DNA sequencing - unreadable regions

Thu Jun 15 11:09:19 EST 1995

David C. Logan writes:

> I'm in the process of sequencing a couple of complete cDNAs and although 
the sequence is mainly of good quality there are a couple of regions which 
cannot be read. Sequencing from dsDNA in pBluescipt.

> The two cDNAs encode related proteins. At each end of each cDNA (I have one 
clone of one cDNA and 5 of the other) there is a region of 20-30 
nucleotides forming a "box" of parallel lines extending across all four 
lanes - it is not compressed. These regions are at the ends of the 5-prime 
and 3-prime UTRs and perhaps this is significant (function?). 

Could it be poly(G) or poly(C) left over from the cloning strategy?
If it's right off the end of the primer, then back the primer up.
In any case, the best bet is to make an internal primer to the
cDNA so you can get the sequence from the other strand.

> Any 
suggestions as to how I can overcome this problem? I am using a 
cycle-sequencing kit. 

        95 degrees * 30 seconds
        55 degrees * 36 seconds
        72 degrees * 84 seconds

> The kit uses 7-deaza dGTP, but as I said I don't think its a compression.

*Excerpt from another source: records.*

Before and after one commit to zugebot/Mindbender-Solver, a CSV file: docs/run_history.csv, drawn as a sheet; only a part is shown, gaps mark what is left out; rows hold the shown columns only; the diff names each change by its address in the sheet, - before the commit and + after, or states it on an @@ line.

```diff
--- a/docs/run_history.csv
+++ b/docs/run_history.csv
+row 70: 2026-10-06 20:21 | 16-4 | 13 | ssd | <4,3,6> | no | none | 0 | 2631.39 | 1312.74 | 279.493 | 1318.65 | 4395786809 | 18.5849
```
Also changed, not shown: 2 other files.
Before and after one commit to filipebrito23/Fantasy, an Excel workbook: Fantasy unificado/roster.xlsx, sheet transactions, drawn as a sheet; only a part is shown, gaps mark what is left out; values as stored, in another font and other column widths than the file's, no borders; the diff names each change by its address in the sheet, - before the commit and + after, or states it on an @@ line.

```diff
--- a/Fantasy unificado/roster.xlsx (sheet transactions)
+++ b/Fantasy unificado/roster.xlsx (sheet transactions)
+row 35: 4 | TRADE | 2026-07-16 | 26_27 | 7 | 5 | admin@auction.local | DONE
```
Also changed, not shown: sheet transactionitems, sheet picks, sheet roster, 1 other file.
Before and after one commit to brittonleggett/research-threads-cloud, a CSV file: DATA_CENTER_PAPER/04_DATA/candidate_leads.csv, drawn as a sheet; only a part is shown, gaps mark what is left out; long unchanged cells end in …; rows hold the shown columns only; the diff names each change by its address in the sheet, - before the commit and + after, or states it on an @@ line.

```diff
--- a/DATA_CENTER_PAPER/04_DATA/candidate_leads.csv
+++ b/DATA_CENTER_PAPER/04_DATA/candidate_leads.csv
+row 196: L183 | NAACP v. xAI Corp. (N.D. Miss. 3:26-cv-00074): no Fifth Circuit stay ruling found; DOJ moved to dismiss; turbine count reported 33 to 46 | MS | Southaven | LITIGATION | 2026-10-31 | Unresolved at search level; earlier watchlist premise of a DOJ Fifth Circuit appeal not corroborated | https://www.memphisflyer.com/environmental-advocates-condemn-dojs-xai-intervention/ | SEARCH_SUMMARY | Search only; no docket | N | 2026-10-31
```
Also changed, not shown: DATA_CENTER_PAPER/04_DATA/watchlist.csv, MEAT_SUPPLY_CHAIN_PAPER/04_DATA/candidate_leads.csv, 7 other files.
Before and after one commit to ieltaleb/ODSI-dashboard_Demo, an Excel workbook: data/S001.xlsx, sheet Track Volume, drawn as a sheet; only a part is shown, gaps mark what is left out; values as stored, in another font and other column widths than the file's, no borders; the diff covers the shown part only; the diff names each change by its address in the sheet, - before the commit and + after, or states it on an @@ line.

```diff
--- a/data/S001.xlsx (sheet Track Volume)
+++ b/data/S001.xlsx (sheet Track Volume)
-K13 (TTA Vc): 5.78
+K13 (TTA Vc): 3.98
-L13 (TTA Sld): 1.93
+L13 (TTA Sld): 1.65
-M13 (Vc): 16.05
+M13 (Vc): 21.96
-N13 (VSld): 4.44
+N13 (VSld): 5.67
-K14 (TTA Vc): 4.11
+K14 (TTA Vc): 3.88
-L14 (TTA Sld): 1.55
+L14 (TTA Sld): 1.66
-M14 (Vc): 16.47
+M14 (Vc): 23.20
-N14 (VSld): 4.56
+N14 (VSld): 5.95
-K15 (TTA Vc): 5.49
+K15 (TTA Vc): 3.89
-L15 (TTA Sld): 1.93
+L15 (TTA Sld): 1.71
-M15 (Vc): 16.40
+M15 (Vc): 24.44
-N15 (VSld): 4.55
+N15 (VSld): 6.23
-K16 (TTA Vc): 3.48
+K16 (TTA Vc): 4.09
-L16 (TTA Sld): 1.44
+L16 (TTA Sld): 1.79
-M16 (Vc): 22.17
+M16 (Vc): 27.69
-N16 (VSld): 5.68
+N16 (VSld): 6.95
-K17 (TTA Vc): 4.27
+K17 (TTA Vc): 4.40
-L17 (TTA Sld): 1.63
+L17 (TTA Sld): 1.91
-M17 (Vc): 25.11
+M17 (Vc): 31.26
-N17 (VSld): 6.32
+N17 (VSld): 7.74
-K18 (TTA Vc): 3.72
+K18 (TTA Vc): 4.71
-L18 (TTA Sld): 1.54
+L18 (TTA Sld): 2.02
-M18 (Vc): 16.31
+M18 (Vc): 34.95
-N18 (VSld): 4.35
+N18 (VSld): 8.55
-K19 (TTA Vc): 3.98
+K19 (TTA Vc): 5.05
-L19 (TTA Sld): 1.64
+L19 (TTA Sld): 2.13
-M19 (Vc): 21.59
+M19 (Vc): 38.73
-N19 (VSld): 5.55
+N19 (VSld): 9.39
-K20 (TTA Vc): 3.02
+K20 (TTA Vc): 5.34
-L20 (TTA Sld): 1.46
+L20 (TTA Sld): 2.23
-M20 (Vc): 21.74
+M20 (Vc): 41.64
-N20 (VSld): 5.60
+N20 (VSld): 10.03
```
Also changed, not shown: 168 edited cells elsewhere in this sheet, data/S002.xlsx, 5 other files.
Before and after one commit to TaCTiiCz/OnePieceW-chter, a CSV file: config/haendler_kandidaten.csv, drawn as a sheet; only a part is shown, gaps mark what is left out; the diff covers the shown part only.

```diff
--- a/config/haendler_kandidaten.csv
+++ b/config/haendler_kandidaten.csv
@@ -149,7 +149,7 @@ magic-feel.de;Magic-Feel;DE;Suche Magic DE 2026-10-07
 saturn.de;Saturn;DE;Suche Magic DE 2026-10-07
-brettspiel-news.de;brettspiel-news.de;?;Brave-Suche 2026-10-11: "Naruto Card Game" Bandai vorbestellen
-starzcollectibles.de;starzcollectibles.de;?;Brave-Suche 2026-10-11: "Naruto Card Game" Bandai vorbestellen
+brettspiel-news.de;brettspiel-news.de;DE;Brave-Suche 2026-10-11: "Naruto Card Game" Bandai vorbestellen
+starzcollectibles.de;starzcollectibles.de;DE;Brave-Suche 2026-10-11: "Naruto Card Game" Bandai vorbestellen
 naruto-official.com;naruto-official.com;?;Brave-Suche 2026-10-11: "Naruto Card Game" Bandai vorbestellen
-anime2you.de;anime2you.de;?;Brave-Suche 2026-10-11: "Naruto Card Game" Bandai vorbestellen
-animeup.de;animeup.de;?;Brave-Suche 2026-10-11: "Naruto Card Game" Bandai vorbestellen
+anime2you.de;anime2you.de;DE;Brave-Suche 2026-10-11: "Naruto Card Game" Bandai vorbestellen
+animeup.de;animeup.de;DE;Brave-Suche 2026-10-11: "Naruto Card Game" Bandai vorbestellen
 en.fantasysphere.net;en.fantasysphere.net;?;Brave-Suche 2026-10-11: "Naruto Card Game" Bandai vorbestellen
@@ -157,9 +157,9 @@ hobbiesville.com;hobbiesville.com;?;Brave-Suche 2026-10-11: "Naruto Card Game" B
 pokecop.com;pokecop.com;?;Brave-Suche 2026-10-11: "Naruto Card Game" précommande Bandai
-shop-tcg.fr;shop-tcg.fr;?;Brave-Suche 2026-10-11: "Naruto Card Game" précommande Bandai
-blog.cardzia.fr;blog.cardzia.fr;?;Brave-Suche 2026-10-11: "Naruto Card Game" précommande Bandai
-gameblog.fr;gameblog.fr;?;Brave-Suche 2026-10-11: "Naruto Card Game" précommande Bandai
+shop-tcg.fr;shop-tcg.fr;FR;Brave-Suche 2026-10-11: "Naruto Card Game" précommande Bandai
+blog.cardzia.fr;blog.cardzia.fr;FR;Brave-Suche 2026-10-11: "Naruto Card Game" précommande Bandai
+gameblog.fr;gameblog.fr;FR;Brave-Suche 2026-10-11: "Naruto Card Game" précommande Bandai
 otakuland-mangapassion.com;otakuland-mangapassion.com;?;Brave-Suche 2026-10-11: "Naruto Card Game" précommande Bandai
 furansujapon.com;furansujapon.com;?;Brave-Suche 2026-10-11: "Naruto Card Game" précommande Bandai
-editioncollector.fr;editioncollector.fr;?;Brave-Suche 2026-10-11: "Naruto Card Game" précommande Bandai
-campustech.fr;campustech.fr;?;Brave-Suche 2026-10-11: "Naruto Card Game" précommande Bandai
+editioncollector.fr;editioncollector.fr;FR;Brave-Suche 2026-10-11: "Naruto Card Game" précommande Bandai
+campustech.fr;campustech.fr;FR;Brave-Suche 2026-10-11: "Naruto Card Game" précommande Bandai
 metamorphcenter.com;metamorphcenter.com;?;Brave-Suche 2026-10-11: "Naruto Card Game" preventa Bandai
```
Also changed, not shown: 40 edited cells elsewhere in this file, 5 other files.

> Is the answer higher annealing a higher annealing temperature?

I'm not optimistic that you can fix this by changing these parameters; but
I suppose a little formamide or DMSO added to the rxns to destabilise
whatever 2ndary str. is doing this may be worth a try.

> Finally, the cDNA for which I have only one clone has a very long polyA 
tail and the sequence is unreadable after it - any ideas on how to overcome 

If the problem is that the ladder fades out, then increase the dATP/ddATP
ratio 2 to 4 fold by increasing dATP in all rxn tubes.  [or dTTP depending
on which direction you're sequencing].
If the problem is too many bands, then either the polymerase is stuttering
on the A tail, or the template is heterogeneous in the length of the A tail
due to stuttering during the growth of the BlueScript.  We always see the
latter with M13, but never with pUC, so I wouldn't have expected it of
BlueScript.  We haven't had the former problem on pA tails of length
30 and DeepVent polymerase; but I don't know if longer tails will do it,
or if different polymerases have different vulnerabilities to this.  
I vaguely remember some evidence that lowering the rxn pH might improve
on this.  As above, the simplest solution is to make an internal primer
and approach the tail on the other strand.

Good luck.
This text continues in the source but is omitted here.